Bell Labs was right about so many aspects of video chatting.
They were right that it would a little bit awkward. That it'd provide "an enhanced feeling of proximity and intimacy." That people would use it as a way to get out of tiresome business trip. That, someday, really, we'd all use it.
They were just wrong about how much anyone would be willing to pay for it.
In 2014, video chatting is one of the clearest "hey-it-really-is-the-future" features of day-to-day life. But it was first commercially available 44 years ago, when Bell Labs debuted the private "picturephone" in Pittsburgh in 1970:
That's about $200 today, and it was a little too pricey for an experience that most people found a bit unnerving.
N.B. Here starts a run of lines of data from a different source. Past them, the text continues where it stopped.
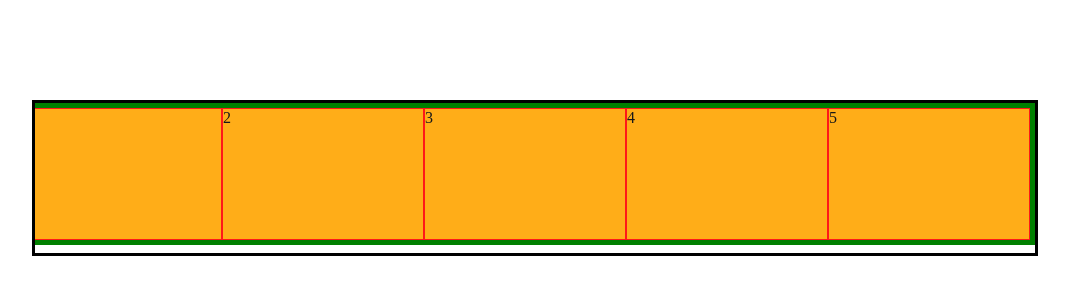
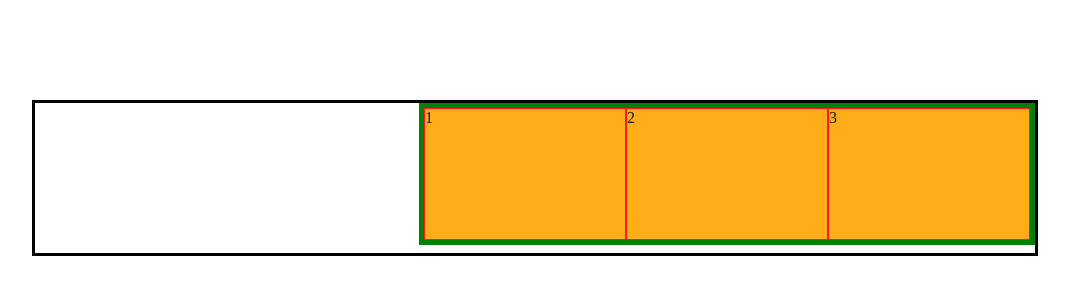
Before and after one commit to arpadpall21/infinite-scroll-component, a React (Vite) app: page / in a window 1280 px wide. Shown: the top 300 px of the page, without its empty margins (105-1174 px from the left). Built offline with nearby package versions, Linux system fonts and the light colour scheme.

Commit message:
children are processed

```diff
--- a/src/App.tsx
+++ b/src/App.tsx
@@ -1,9 +1,14 @@
 import InfiniteScroll from './InfiniteScroll/InfiniteScroll';
+import Box from './InfiniteScroll/Box/Box';
 
 const App = () => {
   return (
     <div style={{ margin: '100px auto' }}>
-      <InfiniteScroll />
+      <InfiniteScroll>
+        <Box id={1} />
+        <Box id={2} />
+        <Box id={3} />
+      </InfiniteScroll>
     </div>
   );
 };
--- /dev/null
+++ b/src/InfiniteScroll/Box/Box.tsx
@@ -0,0 +1,9 @@
+interface Props {
+  id: number;
+}
+
+const Box: React.FC<Props> = ({ id }) => {
+  return <div> {id} </div>;
+};
+
+export default Box;
--- a/src/InfiniteScroll/InfiniteScroll.tsx
+++ b/src/InfiniteScroll/InfiniteScroll.tsx
@@ -1,17 +1,20 @@
-import React, { useState, type ReactNode } from 'react';
+import React, { useState, useEffect, type ReactNode } from 'react';
 import style from './InfiniteScroll.module.scss';
 
 const cellWidth = 200;
 
 interface Props {
-  children: ReactNode[];
+  children?: ReactNode[];
 }
 
 const InfiniteScroll: React.FC<Props> = ({ children }) => {
-  const [members, setMembers] = useState<ReactNode[]>(children);
+  const [members, setMembers] = useState<ReactNode[]>([]);
 
-
-
+  useEffect(() => {
+    if (children) {
+      setMembers(children);
+    }
+  }, [children]);
 
 
   const [childIds, setChildIds] = useState<number[]>([0, 1, 2, 3, 4, 5]);
@@ -63,7 +66,7 @@ const InfiniteScroll: React.FC<Props> = ({ children }) => {
         onMouseMove={handleMouseMove}
         onMouseUp={() => setIsDragging(false)}
       >
-        {childIds.map((id) => (
+        {members.map((member, i) => (
           <div
             style={{
               display: 'inline-block',
@@ -73,9 +76,11 @@ const InfiniteScroll: React.FC<Props> = ({ children }) => {
               backgroundColor: 'orange',
               opacity: 0.9,
             }}
-            key={id}>{id}
-          </div>)
-        )}
+            key={i}
+          >
+          {member}
+          </div>
+        ))}
       </div>
     </div>
   );
```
People were also, the executive VP of Bell Labs wrote in 1969, "very much concerned how they will appear on the screen of the called party." (There was no tiny picture in the corner for them to check out and adjust to the most flattering angle.) But, still, the company was convinced that businesses would buy the service. In trials, executives even said they would pay "more than $50 monthly for Picturephone service designed to meet their needs."